On July 7, 1969, with due solemnity, the earthly remains of the last defenders of Masada were buried near the foot of the Roman ramp leading up to the site. The chief chaplain of the Israeli army, Rabbi Shlomo Goren, officiated. The dead were buried with full military honors, as befitted those who had withstood a Roman siege for three years nearly 2,000 years ago (70–73 A.D.). Various dignitaries, including Menachem Begin, who later became prime minister and signed the Camp David accords, attended.
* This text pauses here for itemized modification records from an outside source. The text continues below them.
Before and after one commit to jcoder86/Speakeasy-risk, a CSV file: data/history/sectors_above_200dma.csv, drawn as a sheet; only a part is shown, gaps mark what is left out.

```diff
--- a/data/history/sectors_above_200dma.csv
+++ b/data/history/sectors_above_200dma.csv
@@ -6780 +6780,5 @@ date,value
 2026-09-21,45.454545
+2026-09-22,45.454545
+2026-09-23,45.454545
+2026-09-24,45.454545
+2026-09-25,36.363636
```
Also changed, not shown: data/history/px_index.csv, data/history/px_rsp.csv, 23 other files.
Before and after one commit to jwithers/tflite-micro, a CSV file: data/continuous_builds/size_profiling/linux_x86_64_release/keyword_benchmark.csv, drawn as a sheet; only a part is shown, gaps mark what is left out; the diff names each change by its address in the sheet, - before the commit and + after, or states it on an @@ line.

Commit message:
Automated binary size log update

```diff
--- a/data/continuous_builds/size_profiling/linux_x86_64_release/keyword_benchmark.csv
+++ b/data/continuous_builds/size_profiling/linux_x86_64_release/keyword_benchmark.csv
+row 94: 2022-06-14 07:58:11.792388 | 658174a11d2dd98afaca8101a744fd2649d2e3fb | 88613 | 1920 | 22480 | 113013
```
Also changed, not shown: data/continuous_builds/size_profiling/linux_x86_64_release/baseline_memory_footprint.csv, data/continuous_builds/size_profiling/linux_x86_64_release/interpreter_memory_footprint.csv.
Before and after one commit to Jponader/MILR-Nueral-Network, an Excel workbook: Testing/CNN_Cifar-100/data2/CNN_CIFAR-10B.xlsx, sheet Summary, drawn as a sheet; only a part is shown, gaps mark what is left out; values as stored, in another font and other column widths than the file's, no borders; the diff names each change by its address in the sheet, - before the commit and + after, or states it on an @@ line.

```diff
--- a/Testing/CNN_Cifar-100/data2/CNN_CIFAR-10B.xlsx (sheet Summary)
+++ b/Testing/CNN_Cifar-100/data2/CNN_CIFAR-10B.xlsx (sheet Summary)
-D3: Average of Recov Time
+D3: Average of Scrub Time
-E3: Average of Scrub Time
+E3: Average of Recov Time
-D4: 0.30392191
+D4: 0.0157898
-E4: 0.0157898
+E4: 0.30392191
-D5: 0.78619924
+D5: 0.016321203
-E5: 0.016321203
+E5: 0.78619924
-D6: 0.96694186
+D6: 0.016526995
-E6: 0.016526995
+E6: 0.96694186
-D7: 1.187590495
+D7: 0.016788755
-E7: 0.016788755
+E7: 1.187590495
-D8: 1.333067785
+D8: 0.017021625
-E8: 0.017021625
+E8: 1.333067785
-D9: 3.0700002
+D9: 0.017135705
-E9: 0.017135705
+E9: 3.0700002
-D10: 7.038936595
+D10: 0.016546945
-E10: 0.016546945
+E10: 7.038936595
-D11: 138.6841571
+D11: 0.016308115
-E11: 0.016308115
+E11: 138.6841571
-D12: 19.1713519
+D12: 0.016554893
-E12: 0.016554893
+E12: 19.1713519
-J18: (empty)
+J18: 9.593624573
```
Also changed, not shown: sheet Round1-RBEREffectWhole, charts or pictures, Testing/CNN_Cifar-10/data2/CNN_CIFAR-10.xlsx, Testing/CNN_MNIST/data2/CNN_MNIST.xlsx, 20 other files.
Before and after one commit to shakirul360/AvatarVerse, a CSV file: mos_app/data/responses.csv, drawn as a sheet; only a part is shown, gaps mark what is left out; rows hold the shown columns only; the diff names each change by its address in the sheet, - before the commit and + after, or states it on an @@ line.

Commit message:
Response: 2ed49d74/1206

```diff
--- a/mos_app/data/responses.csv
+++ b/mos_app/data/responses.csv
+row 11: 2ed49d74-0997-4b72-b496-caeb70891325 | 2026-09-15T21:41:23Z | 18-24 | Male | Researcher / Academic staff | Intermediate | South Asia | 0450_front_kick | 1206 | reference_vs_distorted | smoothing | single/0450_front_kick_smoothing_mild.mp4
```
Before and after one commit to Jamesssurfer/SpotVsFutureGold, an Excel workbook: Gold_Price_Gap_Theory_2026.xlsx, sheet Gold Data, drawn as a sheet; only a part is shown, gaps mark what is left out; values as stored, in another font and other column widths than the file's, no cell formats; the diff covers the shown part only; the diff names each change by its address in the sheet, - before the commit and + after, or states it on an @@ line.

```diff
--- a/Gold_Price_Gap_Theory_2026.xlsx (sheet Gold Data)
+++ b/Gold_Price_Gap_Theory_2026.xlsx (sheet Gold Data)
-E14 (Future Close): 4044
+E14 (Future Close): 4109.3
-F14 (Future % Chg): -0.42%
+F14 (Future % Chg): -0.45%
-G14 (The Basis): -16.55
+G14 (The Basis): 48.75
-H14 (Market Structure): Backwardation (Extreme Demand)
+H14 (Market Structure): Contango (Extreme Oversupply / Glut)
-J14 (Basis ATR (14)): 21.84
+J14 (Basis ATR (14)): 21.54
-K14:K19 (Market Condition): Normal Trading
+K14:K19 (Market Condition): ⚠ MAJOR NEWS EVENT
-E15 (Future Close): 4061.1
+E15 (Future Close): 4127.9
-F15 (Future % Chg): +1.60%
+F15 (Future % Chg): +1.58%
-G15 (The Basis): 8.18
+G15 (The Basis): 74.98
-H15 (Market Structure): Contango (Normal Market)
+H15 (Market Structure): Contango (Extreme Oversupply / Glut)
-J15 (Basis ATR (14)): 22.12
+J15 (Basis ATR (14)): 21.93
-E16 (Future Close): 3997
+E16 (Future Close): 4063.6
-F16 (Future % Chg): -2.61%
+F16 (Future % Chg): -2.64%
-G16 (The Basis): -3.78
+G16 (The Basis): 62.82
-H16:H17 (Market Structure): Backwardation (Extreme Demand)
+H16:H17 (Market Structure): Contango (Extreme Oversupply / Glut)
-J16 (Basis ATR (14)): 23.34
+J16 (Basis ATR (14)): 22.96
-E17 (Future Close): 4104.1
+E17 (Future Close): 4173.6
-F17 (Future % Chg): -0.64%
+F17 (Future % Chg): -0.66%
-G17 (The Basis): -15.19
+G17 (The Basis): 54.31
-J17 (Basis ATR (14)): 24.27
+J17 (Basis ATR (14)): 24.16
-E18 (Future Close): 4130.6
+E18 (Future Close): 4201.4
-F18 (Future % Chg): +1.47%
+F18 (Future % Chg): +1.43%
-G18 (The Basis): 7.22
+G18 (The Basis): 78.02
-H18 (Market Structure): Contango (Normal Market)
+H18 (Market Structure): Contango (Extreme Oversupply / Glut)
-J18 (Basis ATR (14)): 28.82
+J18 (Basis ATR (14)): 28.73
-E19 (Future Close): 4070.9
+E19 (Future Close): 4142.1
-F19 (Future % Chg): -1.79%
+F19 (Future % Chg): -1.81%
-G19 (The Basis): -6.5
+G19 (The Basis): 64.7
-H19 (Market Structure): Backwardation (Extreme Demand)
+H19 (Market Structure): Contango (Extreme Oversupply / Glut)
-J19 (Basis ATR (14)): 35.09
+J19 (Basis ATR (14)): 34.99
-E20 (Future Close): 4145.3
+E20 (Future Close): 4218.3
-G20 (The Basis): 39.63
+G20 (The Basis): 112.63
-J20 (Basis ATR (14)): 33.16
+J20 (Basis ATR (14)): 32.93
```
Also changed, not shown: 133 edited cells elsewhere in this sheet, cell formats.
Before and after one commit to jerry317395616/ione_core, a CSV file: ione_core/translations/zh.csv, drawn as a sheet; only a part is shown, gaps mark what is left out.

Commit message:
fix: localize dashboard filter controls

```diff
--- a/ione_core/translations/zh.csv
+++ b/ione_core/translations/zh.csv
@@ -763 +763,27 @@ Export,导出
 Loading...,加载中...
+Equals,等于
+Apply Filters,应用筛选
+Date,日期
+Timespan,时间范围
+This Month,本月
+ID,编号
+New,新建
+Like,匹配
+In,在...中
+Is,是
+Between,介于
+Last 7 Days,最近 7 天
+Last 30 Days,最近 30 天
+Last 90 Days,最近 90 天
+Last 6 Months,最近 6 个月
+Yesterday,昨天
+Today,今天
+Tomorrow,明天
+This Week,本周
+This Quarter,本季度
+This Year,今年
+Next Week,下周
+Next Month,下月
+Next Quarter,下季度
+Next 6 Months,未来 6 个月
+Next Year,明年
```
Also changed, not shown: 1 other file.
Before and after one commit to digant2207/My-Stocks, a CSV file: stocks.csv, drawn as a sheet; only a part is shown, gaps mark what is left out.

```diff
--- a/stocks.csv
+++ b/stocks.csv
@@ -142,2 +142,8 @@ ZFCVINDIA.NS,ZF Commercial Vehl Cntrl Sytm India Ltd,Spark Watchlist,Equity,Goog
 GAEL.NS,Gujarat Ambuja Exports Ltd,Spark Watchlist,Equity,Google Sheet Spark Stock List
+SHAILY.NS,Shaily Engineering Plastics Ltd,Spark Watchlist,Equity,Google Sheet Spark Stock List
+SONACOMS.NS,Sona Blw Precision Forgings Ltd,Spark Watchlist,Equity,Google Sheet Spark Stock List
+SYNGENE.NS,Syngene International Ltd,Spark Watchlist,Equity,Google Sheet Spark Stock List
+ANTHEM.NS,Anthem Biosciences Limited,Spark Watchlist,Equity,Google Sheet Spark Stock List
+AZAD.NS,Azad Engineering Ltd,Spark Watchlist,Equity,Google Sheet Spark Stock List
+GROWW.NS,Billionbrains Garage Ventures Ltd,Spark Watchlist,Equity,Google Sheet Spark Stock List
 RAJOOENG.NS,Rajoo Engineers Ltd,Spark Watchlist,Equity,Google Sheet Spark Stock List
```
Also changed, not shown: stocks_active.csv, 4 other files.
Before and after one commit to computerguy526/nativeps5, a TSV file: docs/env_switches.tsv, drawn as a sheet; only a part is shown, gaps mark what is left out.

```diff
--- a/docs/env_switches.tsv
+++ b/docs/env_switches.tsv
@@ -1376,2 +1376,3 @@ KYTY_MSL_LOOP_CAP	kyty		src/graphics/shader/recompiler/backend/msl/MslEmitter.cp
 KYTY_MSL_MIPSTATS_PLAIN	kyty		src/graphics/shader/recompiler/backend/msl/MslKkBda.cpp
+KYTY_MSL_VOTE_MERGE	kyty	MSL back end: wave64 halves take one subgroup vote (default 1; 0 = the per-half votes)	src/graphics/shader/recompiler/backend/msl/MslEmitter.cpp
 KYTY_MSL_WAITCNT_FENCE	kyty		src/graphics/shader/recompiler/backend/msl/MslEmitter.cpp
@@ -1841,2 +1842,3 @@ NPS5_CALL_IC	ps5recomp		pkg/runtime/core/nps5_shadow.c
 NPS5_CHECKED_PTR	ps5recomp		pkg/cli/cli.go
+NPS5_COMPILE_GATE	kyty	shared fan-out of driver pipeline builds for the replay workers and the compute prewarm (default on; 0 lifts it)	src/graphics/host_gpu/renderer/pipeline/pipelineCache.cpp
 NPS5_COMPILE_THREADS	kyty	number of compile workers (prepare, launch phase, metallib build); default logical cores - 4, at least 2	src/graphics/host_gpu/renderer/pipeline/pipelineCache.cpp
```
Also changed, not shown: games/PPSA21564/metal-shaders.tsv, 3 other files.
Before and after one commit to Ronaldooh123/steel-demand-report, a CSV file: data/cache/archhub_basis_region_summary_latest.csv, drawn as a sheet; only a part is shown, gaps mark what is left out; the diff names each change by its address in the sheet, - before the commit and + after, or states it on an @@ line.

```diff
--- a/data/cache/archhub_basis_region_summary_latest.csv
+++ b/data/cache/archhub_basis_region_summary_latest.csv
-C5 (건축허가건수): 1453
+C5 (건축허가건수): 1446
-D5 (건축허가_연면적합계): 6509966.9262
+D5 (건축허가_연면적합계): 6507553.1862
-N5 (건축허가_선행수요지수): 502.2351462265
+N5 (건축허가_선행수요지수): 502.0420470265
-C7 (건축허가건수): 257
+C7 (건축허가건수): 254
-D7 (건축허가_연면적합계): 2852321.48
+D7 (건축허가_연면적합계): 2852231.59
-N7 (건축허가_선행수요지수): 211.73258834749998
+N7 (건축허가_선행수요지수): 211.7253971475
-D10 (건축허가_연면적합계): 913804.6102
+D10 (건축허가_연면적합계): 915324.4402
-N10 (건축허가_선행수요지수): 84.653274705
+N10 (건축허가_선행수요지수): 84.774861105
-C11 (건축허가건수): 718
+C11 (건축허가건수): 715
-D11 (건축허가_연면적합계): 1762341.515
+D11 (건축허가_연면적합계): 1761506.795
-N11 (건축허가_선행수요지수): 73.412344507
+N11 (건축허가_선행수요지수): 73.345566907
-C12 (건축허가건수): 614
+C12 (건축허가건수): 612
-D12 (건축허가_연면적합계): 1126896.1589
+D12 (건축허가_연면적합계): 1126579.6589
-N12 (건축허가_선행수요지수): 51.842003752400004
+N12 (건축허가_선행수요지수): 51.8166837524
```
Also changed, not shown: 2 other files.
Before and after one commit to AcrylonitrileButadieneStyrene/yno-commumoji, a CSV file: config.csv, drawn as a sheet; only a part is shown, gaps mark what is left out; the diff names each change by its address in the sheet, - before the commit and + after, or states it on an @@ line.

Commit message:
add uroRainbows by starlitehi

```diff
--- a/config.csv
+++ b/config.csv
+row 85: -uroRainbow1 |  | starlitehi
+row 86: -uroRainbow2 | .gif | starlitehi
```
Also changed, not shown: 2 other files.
Yigael Yadin, Israel’s most illustrious archaeologist and the excavator of Masada, read from the final speech of Eleazar Ben Yair, commander of the Jewish defenders, as recorded by the first-century A.D. Jewish historian Flavius Josephus.
Such pomp would be all well and good were it not for one problem: Most of the skeletons buried in this ceremony were probably those of Roman soldiers and civilians, not of the Jewish defenders.
Unfortunately, the mistake in identity was not only the result of scholarly error; the story has all the earmarks of a deliberate attempt to avoid facing the evidence at hand.